- Parke E (2014) Experiments, simulations, and epistemic privilege. Philos Sci 81(4):516–536Google Scholar
- Quine WV (1969) Natural kinds. In: Ontological relativity, and other essays. Columbia University Press, New York, pp 114–138 Google Scholar
- Simon HA (1969) The sciences of the artificial (136). MIT Press, CambridgeGoogle Scholar
- Walton KL (1990) Mimesis as make-believe: on the foundations of the representational arts. Harvard University Press, Cambridge, MassGoogle Scholar
- Wimsatt WC (1981) Robustness, reliability, and overdetermination. In: Brewer M, Collins B (eds) Scientific inquiry and the social sciences. Jossey-Bass, San Francisco, pp 124–163Google Scholar
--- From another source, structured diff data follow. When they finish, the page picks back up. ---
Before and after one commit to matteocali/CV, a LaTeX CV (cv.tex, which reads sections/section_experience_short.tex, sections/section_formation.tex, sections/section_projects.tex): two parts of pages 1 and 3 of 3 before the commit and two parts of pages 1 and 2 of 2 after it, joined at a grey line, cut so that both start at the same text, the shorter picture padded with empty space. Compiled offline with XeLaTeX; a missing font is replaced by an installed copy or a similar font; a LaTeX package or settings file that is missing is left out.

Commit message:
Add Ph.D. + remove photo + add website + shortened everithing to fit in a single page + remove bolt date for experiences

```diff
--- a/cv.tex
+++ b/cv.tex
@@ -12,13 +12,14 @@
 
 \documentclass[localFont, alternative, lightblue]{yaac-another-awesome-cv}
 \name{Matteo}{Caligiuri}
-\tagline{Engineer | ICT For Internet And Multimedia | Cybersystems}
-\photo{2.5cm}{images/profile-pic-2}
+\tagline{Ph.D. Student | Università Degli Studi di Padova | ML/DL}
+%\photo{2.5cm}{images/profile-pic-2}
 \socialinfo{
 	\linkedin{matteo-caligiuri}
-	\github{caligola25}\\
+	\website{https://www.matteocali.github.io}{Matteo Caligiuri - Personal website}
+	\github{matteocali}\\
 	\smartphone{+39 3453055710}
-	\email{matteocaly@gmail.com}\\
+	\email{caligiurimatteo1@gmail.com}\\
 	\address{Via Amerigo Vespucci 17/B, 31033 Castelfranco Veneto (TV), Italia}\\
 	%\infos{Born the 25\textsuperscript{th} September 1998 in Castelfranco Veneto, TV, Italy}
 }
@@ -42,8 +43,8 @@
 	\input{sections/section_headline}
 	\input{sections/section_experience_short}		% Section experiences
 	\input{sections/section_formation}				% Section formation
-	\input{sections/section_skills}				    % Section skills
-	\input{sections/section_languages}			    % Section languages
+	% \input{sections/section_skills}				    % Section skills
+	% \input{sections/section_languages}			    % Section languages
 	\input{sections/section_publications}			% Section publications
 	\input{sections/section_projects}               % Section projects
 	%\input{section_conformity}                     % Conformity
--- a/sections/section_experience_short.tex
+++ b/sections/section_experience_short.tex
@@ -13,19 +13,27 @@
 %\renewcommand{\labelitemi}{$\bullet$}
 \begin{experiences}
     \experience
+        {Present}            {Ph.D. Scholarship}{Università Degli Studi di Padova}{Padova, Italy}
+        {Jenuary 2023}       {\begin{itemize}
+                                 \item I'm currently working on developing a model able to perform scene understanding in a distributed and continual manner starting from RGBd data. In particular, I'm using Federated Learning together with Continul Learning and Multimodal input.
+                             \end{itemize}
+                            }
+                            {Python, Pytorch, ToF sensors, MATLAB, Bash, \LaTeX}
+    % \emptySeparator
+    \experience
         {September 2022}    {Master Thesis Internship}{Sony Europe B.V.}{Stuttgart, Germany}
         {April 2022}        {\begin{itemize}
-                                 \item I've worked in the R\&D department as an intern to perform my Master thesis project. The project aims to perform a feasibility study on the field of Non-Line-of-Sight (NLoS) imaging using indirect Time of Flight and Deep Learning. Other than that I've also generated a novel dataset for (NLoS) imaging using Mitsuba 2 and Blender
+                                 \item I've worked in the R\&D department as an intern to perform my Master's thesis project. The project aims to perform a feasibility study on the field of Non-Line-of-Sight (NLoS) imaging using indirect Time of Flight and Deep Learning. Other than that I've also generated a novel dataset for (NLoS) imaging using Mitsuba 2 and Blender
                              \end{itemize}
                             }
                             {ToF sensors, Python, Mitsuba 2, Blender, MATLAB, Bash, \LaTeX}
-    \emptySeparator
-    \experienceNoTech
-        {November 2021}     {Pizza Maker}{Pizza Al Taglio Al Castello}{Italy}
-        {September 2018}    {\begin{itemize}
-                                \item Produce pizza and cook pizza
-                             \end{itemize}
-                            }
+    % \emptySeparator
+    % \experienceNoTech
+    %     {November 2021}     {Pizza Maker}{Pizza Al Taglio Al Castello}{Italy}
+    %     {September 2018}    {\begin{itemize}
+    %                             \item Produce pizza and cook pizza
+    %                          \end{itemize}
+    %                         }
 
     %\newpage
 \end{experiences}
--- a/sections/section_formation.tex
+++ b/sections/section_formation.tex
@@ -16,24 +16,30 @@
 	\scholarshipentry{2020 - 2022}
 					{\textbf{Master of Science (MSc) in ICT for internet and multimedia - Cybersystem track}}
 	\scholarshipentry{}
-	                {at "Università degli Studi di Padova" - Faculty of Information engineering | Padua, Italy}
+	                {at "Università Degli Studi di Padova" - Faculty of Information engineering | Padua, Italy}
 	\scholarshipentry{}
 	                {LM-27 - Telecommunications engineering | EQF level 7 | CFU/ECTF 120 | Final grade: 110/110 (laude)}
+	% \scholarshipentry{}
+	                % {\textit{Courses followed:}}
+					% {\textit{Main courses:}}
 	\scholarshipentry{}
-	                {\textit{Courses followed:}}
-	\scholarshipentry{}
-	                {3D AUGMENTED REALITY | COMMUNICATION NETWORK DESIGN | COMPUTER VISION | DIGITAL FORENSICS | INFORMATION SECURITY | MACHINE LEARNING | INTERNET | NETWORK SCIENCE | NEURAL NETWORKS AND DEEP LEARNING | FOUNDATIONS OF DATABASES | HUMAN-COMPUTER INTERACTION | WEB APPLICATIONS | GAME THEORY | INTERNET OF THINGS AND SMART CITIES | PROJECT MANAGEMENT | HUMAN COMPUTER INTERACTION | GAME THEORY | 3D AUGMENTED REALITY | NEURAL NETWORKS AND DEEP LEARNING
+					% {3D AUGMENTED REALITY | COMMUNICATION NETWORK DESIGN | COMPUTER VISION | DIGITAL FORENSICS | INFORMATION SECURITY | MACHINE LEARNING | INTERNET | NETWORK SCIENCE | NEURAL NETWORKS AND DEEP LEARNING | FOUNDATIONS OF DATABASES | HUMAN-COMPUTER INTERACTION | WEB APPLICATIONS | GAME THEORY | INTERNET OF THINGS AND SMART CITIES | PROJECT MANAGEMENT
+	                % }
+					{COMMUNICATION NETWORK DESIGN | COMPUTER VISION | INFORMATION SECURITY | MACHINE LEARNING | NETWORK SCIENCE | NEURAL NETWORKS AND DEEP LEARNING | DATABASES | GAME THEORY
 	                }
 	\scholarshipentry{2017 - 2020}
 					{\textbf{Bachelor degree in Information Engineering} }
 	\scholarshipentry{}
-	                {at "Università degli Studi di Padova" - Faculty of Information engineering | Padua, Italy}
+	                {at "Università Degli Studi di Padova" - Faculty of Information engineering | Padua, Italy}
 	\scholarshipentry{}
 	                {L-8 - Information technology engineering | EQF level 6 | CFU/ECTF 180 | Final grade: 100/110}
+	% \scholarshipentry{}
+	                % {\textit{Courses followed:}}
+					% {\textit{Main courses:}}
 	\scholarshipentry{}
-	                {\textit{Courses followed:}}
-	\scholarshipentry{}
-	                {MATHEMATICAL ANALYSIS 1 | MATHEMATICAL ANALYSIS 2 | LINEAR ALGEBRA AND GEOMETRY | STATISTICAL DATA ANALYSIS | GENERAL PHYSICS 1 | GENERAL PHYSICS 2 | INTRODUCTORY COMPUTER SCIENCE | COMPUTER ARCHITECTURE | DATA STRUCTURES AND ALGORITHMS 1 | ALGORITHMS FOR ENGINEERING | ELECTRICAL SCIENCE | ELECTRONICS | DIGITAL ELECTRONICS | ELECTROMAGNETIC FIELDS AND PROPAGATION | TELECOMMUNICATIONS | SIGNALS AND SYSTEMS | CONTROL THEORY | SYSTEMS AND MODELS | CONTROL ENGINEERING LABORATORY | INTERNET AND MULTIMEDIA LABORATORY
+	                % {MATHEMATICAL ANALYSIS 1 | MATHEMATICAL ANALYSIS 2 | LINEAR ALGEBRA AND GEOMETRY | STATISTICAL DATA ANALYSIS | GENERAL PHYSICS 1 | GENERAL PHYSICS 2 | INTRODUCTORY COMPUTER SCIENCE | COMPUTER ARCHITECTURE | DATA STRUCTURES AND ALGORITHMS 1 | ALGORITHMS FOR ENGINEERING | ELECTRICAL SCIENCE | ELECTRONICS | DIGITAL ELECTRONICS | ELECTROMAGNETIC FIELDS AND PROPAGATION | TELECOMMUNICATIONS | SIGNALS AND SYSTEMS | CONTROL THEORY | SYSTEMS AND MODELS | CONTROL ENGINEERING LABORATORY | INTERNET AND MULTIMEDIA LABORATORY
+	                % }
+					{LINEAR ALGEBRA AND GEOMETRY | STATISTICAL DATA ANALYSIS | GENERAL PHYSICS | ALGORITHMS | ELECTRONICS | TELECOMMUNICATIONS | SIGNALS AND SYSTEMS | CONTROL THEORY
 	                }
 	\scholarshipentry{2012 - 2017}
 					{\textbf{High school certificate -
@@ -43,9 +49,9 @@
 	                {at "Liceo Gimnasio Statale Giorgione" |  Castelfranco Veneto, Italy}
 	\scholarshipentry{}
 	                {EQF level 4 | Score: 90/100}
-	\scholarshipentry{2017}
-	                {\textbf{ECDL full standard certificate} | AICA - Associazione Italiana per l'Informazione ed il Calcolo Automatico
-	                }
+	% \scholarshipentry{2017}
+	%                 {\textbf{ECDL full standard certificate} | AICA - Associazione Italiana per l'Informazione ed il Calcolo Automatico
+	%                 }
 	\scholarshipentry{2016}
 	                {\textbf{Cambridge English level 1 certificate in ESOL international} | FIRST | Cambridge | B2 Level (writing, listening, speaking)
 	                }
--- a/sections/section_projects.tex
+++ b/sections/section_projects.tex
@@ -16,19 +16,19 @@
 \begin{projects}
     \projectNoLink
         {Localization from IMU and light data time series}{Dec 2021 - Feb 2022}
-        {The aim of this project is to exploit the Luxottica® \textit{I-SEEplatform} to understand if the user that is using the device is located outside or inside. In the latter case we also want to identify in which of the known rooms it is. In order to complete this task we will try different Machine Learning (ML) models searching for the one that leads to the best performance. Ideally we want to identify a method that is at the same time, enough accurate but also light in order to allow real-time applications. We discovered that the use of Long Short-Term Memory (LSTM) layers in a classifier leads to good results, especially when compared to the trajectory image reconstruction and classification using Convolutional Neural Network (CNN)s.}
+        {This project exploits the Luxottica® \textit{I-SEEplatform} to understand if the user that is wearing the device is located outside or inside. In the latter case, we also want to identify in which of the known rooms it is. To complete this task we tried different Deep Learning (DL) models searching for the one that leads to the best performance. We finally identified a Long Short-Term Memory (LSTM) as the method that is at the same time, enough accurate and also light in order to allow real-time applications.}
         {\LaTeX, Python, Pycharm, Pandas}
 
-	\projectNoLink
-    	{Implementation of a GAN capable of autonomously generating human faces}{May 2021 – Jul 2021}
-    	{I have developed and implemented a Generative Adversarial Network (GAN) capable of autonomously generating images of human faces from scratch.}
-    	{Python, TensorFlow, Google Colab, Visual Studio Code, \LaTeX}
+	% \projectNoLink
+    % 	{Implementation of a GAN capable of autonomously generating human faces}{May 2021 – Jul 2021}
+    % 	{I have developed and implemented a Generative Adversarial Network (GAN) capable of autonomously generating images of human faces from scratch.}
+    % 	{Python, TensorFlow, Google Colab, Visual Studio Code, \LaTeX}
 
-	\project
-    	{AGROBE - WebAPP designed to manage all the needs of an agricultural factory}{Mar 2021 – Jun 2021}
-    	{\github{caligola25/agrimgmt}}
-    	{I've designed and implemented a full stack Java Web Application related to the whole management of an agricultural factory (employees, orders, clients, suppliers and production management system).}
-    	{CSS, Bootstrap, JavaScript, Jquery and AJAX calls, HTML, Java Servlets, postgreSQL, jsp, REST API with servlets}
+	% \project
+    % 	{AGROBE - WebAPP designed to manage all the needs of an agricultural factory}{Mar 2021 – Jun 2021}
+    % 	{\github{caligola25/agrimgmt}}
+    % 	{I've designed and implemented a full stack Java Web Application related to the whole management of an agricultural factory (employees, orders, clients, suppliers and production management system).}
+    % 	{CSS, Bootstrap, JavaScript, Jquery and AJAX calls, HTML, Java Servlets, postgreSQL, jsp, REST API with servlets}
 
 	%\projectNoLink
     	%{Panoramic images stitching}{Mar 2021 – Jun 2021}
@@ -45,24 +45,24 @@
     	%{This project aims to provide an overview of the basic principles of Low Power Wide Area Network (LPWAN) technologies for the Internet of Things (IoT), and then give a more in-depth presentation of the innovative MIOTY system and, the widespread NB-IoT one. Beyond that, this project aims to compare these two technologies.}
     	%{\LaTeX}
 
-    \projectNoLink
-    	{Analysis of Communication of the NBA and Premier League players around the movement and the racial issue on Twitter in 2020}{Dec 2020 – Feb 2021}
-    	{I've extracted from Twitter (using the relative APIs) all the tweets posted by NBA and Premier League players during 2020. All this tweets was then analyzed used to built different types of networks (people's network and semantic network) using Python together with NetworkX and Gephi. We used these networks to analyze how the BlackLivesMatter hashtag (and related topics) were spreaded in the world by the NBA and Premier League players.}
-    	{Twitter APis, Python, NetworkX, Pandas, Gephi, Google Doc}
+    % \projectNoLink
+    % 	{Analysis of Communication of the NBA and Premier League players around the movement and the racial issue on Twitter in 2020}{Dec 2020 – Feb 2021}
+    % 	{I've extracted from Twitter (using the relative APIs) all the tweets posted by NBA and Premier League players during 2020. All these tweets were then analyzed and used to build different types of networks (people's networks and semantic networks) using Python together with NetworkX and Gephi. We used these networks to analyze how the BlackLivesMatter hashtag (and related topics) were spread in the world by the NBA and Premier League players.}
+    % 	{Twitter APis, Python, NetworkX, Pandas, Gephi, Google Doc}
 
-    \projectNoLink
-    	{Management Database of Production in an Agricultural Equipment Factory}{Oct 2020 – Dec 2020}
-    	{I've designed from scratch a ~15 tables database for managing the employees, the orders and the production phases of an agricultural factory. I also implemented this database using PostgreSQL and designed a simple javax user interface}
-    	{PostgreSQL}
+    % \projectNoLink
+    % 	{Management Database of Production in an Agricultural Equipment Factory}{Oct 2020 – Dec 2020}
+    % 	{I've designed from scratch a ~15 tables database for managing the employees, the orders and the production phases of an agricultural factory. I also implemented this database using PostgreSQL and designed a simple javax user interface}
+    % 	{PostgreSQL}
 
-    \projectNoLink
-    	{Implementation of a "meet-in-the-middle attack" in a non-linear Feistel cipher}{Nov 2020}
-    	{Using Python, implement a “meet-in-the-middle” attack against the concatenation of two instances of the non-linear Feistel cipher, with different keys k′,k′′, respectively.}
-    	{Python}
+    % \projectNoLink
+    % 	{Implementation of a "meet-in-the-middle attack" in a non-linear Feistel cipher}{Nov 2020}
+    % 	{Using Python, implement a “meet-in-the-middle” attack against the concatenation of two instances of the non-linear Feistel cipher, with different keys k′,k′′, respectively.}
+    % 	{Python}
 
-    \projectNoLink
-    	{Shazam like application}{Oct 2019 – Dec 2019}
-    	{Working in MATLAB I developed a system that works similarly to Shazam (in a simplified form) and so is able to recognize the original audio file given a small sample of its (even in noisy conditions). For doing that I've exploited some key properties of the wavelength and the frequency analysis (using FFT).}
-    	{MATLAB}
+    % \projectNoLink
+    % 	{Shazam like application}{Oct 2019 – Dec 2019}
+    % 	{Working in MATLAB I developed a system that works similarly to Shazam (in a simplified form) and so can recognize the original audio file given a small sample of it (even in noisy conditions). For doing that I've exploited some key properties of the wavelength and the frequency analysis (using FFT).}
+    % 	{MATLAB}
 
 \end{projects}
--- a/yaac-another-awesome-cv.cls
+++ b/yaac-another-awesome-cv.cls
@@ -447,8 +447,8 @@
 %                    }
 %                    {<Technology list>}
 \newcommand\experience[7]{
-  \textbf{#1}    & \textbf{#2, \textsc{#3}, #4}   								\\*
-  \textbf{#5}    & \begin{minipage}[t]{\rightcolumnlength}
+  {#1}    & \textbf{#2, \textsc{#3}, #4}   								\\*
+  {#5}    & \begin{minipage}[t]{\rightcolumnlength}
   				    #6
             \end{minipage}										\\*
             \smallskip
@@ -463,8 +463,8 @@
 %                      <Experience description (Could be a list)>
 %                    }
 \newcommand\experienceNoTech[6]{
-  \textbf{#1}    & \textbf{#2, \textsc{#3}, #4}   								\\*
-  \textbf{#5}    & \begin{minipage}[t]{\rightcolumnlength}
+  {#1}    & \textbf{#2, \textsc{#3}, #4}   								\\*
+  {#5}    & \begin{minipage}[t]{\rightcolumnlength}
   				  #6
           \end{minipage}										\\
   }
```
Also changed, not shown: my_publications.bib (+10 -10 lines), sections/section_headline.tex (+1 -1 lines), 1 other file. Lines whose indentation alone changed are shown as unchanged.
- Wimsatt WC (1987) False models as means to truer theories. In: Nitecki M, Hoffmann A (eds) Neutral models in biology. Oxford University Press, Oxford, pp 23–55Google Scholar